The Treasury has announced a £1 billion bailout package targeted at new and innovative small and medium-size businesses to keep the UK’s tech and life-sciences industries afloat.
Central to it was the new Future Fund, a scheme that will issue convertible loans between £125,000 and £5 million to innovative companies that are facing financing difficulties. It will initially make up to £250 million available in total funding, though this will be kept under review.
The Future Fund, which comes into force in May, is designed to support businesses that rely on equity investment and are not covered by the Coronavirus Business Interruption Loan Scheme announced in March.
By offering matched loans of up to £5 million, the scheme should effectively halve the burden of finding funding during this economically uncertain time.
It is hugely important for the UK to support its innovation sector to ensure it continues to thrive or even, frankly, survive
Eligible startups and businesses will be able to apply for up to £5 million in bridge funding, automatically converting into equity on the company’s next qualifying funding round and repayable at a minimum interest rate of 8 per cent a year.
Separately, the additional sum forms part of a £750 million pledge for targeted support for what it describes as “the most R&D intensive small and medium size firms”. The cash will be made available through Innovate UK’s existing grants and loan scheme.
A treasury spokesman said: “Innovate UK will accelerate up to £200m of grant and loan payments for its 2,500 existing Innovate UK customers on an opt-in basis.
“An extra £550m will also be made available to increase support for existing customers and £175,000 of support will be offered to around 1,200 firms not currently in receipt of Innovate UK funding”.
Charlotte Walker-Osborn, international head of artificial intelligence and technology sector, at global law-firm Eversheds Sutherland said: “In theory, the announcement is a good thing.
“It is hugely important for the UK to support its innovation sector to ensure it continues to thrive or even, frankly, survive during these tough times when the businesses these SMEs contract with will generally be more conservative with their spending on innovation.

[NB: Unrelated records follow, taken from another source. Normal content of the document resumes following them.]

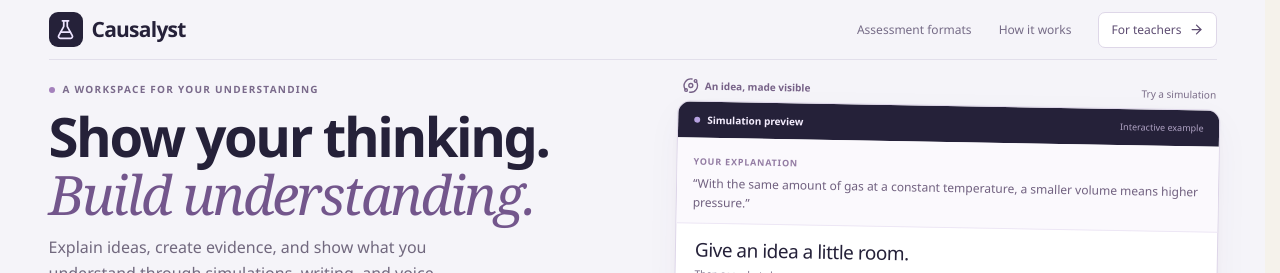
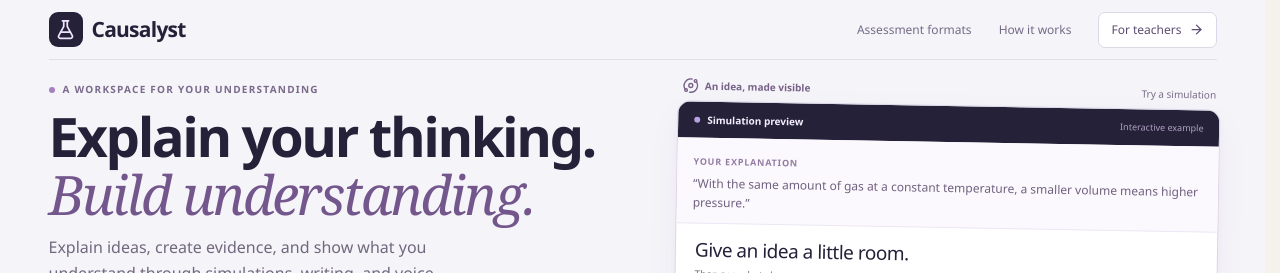
Before and after one commit to jivishov/Causalyst, a React (Vite) app in the folder frontend/: page / in a window 1280 px wide. Shown: the top 273 px of the page. Built offline with nearby package versions, Linux system fonts and the light colour scheme; no server answers.

Commit message:
Use Explain your thinking on the student frontpage

```diff
--- a/frontend/index.html
+++ b/frontend/index.html
@@ -5,7 +5,7 @@
     <meta name="viewport" content="width=device-width, initial-scale=1.0" />
     <meta name="description" content="Show what you understand with Causalyst. Explore simulation, writing, voice, and live conversation assessments, then sign in with your school Google account." />
     <meta name="theme-color" content="#252139" />
-    <title>Causalyst · Show your thinking</title>
+    <title>Causalyst · Explain your thinking</title>
   </head>
   <body>
     <div id="root"></div>
--- a/frontend/src/components/StudentFrontpage.tsx
+++ b/frontend/src/components/StudentFrontpage.tsx
@@ -37,7 +37,7 @@ export function StudentFrontpage({ children }: { children: ReactNode }) {
         <section className="frontpage-hero" aria-labelledby="frontpage-title">
           <div className="frontpage-intro">
             <span className="frontpage-eyebrow"><span />A workspace for your understanding</span>
-            <h1 id="frontpage-title">Show your thinking.<br /><em>Build understanding.</em></h1>
+            <h1 id="frontpage-title">Explain your thinking.<br /><em>Build understanding.</em></h1>
             <p className="frontpage-lead">Explain ideas, create evidence, and show what you understand through simulations, writing, and voice.</p>
             <a className="frontpage-explore" href="#assessment-formats">Find your way to express an idea <ArrowDown size={16} /></a>
             {children}
```
Also changed, not shown: 1 other file (tests, documents, lock files or other folders).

“However, the small print is interesting here. Loans will convert to equity if not repaid and whilst that is understandable, there is a real risk for start-ups accessing the fund that this could become a reality, and this must be carefully looked at by them.”
Steven Drew, spokesman for the small business advice portal Informi, said: “Innovative start-up companies are going to be among the major firms of the future and many are already proving their resilience and ability to adapt to changing market conditions during the current coronavirus (Covid-19) pandemic.
“If we think back to the last time the economy was badly hit in 2008, the fintech industry emerged as one of the major success stories ever since and many politicians have been talking up its importance in the light of maintaining the UK’s position as a global leader in a post-Brexit world. Similarly, companies who are being targeted by this new relief fund can be the ones to fuel the economic recovery post Covid-19 as they are best placed for substantial future growth, and therefore creating thousands of new jobs.